Sand Mountain: An Off-Roading Paradise
Situated along the Loneliest Road in America, just outside of Fallon, ATV and off-roading enthusiasts near and far have flocked to this off-roading paradise for decades.
So what’s the deal with a giant mountain – made entirely of sand – sitting right in the middle of a Nevada desert landscape? Interestingly, these Nevada sand dunes originate from the ancient Lake Lahontan, that for the most part, dried up 9,000 years ago—which means that you’re basically ripping around on what could’ve been beachside property 10,000 years ago. The area is managed by the Bureau of Land Management (BLM) and is open to off-highway vehicle use ‘til your heart’s content.
As far as the riding itself, gear heads will take delight over what’s thought to be one of the best OHV destinations out there. The reason? Instead of a sea of sand dunes, there is one giant mountain out there that many consider the best competition hill in the country. Off-roading enthusiasts have noted that Sand Mountain is ideal for jumps, trail riding, and technical riding, making a visit here beyond satisfying. Dirt biking and quad riding are popular favorites of these Nevada sand dunes, although when visiting the area, you’re also likely to see hikers and sandboarders as well.
A Singing Mountain of Sand
While there are many things to marvel at when visiting this geologic beauty, perhaps the most fascinating is the fact that this enormous, 6-story mountain of sand is one of only a handful of singing sand dunes in the world. This natural sound phenomenon can reach 105 decibels, lasting as long as several minutes. Who would’ve thought something that seems straight out of the Sahara is right in the middle of Nevada?
Sand Mountain Blue Butterfly
If you’re less interested in an off-road adrenaline rush and more interested in Mother Nature, not to worry. Sand Mountain has you covered there, too, with the dazzling Sand Mountain Blue Butterfly. Of all the places in the entire world, the Sand Mountain Blues can only be found at Sand Mountain Recreation in Nevada. This gossamer-winged butterfly is considered to be at great risk of extinction and has almost complete dependence on the Kearney buckwheat that is found in the area. In an effort to conserve this tremendously important species, the BLM closed several off-road vehicle trails in order to protect the butterflies and its host plant from intrusion. When visiting the area, keep your eyes peeled for these blue-winged beauties!
…And Pony Express History

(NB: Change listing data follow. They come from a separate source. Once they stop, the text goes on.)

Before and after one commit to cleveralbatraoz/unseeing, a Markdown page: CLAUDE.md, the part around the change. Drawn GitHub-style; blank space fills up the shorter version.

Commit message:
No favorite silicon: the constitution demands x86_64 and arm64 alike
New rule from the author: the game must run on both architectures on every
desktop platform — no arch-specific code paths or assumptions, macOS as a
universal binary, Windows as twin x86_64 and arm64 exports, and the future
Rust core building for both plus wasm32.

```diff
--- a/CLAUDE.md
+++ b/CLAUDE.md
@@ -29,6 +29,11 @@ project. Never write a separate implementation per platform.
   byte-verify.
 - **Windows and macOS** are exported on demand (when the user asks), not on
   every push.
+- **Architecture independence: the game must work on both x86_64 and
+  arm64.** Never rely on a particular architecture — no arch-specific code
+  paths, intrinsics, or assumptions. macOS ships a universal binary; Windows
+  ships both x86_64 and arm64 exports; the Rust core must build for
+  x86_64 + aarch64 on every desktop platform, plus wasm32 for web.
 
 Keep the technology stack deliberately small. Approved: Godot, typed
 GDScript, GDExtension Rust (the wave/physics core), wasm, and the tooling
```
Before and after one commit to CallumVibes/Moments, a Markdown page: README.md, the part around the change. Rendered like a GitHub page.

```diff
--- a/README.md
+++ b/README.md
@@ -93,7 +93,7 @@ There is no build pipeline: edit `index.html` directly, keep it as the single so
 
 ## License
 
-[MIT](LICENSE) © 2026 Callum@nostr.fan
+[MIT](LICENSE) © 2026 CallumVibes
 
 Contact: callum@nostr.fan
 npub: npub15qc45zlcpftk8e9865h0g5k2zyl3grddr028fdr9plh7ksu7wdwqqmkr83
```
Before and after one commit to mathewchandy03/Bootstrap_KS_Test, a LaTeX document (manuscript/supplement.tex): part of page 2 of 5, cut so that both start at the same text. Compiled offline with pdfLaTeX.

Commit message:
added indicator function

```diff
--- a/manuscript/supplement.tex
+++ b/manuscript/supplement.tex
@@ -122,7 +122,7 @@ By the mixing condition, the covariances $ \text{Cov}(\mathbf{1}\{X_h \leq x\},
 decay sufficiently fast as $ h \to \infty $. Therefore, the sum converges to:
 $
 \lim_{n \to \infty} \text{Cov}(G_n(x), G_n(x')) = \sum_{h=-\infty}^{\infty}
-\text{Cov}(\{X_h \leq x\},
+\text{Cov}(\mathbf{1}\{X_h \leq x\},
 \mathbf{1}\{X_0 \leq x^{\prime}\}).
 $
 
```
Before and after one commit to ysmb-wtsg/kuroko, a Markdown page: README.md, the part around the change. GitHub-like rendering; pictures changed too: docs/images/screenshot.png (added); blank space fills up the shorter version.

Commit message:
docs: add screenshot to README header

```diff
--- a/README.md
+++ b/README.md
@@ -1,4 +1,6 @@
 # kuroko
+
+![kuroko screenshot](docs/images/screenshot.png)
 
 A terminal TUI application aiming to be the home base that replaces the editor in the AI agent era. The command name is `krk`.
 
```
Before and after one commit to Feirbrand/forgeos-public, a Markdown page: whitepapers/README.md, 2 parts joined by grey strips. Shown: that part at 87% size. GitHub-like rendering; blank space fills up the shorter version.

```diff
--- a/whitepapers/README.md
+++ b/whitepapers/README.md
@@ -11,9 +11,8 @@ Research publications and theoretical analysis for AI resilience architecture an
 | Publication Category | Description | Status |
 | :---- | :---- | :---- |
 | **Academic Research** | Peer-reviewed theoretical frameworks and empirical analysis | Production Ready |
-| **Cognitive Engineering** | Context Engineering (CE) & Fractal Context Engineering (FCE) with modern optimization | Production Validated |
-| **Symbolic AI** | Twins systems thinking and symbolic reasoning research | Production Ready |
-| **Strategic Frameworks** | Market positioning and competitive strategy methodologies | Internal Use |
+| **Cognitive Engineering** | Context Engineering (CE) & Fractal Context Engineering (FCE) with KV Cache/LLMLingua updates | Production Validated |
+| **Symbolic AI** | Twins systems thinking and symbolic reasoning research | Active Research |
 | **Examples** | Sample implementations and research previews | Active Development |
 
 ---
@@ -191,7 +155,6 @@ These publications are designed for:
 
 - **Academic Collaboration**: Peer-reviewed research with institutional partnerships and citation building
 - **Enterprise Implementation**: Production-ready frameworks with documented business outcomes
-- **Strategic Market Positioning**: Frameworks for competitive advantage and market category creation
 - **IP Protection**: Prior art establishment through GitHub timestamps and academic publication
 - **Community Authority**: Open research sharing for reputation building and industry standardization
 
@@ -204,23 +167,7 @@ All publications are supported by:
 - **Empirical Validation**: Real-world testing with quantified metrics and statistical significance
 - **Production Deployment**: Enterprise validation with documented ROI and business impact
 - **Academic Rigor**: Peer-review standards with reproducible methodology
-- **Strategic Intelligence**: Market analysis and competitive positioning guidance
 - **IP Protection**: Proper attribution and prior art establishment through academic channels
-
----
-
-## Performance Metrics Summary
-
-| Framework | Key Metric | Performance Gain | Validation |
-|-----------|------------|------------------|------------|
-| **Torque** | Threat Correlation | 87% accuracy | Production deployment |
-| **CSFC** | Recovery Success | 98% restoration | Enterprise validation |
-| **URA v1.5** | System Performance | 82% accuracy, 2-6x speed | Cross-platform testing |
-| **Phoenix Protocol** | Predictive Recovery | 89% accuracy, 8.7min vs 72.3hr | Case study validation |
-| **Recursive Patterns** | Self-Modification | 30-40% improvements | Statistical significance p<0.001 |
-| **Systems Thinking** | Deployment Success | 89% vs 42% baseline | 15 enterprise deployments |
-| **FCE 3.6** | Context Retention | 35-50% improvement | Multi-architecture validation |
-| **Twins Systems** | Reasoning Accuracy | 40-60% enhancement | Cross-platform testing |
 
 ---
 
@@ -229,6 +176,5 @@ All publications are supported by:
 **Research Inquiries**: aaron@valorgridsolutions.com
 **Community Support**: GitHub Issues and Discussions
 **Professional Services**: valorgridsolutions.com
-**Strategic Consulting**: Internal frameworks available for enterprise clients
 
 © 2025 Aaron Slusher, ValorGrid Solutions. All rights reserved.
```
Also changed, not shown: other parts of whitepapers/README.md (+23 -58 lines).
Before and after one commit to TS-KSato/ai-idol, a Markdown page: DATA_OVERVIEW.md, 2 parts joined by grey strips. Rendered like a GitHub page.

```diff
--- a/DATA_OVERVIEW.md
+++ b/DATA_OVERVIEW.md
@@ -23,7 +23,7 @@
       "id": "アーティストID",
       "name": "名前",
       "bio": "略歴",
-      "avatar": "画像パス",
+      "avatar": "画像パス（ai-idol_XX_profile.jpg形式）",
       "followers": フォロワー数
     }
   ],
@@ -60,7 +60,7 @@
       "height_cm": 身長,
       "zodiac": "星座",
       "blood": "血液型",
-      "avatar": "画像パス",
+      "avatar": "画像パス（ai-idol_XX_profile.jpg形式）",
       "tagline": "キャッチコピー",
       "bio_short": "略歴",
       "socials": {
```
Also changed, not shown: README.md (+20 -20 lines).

If it’s history you’re after, Sand Mountain has more than a few grains of it for you. These Nevada dunes once boasted an official Pony Express Station. The Sand Springs Pony Express Station was used as a resting place for riders delivering U.S. mail, messages, newspapers, and packages until 1860. The location was placed on the National Register of Historic Places in 1980, and the ruins of this historic structure are still visible today. Near the Sand Springs Station, there is a half-mile loop trail that winds around the Sand Springs Desert Study Area, a fenced area that remains preserved since the heyday of the Pony Express and has been untouched by time.
If you’re looking to make a weekend out of it, Nevada Day at Sand Mountain is quite the spectacle. A little bit of a Mad Max meets Burning Man sort of vibe, Nevadans and visitors alike meet at Sand Mountain for a weekend of unofficial festivities. Designated dry-camping is available near the base of Sand Mountain, where visitors can access six vault toilets.
Sand Mountain Road Rules
When taking the turnoff to Sand Mountain, TAKE NOTICE OF THE POSTED SPEED LIMIT. One, you should obey the law, but two, there are drainage ditches that will catch you majorly off guard [not to mention mess up your vehicle] if you don’t slow your roll.
Riders should be careful when topping out since the winds create razorbacks and slip faces on the dunes. A fluorescent orange “whip flag,” extending at least 8 feet above ground level when the vehicle is stopped, is mandatory on all off-highway vehicles, and lighted whip masts should be used after dark.
- Water is not available onsite, so please plan accordingly
- Campfires are permitted, but no wood is available to purchase on-site
- Please avoid riding in areas closed to motor vehicles
- Camp only in designated areas
- Do not burn wood containing nails, screws, or other metal hardware
- Burning tires is prohibited
- Please note posted speed limits [15 mph in camping areas]
- Discharge of any firearms, fireworks, or projectiles is not allowed
- Possession or use of any glass cups or bottles is prohibited
- Do not dump wastewater
From Reno, take Highway 50—the Loneliest Road in America—toward Fallon. Sand Mountain lies directly north of Highway 50, just 25 miles east of Fallon.
Sand Mountain Recreation Area is open 24 hours a day, 7 days a week. The only thing preventing you from accessing Sand Mountain would be a seasonal, weather-related incident or special event. For more info on Sand Mountain and to check road conditions before heading out, be sure to get in touch with the BLM!
$90 annual pass or $40 weekly pass (one to seven days) is required to enter Sand Mountain Recreation Area and may be purchase on site. Permits are required. For more info on getting your hands on a permit and other rules and regs, get in touch with the BLM at (775) 885-6107.